Most of these were sunk in the Yangtze, at Shanghai, Tsingtao and Canton during the Japanese attacks of 1937 and fell easy victim to Japanese bombing and artillery fire. Some vessels that were beached were salvaged and repaired by the Japanese, but for all intents and purposes the Chinese Navy had ceased to exist.
In north China, the communist forces of Mao Tse-tung were the main opponents of the Japanese. Like the Nationalists, however, they preferred to maintain a low level of operations, saving themselves for the coming struggle for the control of China. After Pearl Harbor, they decided that Japanese defeat was inevitable, and in any case the major communist offensive of the war, the ‘Hundred Regiments Campaign’ of 1940, had been very costly.

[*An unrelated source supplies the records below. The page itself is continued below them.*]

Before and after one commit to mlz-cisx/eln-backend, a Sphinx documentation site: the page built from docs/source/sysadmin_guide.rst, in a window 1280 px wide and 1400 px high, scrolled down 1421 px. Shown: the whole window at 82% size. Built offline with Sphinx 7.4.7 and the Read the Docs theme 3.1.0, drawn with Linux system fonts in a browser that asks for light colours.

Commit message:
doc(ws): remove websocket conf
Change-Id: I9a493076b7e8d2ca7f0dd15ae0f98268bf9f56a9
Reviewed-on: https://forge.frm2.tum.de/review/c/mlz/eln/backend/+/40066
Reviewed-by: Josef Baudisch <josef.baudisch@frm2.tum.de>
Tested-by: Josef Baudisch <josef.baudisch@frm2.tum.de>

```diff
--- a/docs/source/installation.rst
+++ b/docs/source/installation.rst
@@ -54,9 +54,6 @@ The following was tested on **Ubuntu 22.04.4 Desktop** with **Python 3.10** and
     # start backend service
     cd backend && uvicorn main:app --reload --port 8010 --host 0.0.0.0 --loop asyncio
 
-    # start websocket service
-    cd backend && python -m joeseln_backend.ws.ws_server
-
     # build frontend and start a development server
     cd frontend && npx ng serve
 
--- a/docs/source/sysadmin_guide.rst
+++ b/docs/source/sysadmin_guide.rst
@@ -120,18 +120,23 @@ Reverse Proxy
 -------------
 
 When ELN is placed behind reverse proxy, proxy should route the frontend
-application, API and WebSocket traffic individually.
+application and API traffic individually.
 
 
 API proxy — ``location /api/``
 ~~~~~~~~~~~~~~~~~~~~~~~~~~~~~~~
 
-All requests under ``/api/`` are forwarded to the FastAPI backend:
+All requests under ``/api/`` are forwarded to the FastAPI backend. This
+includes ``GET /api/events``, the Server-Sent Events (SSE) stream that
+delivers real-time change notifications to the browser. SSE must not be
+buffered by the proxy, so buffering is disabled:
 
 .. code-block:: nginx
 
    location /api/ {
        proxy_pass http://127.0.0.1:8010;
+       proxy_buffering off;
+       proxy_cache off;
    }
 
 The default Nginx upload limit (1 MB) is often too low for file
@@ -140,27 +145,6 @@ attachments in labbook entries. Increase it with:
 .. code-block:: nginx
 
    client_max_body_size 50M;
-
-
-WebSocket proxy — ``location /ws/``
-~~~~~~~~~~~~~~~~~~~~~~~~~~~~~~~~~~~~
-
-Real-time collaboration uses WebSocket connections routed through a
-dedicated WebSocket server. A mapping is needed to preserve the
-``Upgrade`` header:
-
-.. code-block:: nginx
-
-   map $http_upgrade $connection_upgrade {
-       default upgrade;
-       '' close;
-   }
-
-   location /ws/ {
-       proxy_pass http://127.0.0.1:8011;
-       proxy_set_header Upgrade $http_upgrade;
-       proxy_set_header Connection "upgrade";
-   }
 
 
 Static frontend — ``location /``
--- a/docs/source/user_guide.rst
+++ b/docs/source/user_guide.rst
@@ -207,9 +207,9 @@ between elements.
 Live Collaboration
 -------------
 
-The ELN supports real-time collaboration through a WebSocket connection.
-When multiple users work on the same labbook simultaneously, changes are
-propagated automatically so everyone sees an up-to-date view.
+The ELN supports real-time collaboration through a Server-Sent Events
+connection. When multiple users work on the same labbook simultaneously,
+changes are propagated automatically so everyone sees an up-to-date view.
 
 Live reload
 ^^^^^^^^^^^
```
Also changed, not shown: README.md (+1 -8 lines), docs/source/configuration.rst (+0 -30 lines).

After the losses of the Long March, communist forces had begun operations against Nationalists from their new base in Yenan in 1936, but in 1937 a truce was patched up to meet the Japanese menace, and the three communist Front Armies under Chu Teh were designated the 8th Route Army; this had an official strength of 45,000 men but was probably 80,000 strong, including guerrillas.
The basic organization was quite standard: three squads (each of 10 to 16 men) made up a platoon, three platoons a company (with its administrative troops about 120 men strong); three companies a battalion; three battalions a regiment; three regiments a division and three divisions an army. Support weapons were whatever was available, and the communist forces were woefully lacking in machine guns and artillery.
The cohesion of this ill-equipped army was enormous, however. Often short of equipment and heavy armament, the communists made up for this with the discipline of their organization.
References and literature
The Armed Forces of World War II (Andrew Mollo)
World War II – A Statistical Survey (John Ellis)
The Chinese Army 1937-49, World War II and Civil War (Philip Jowett)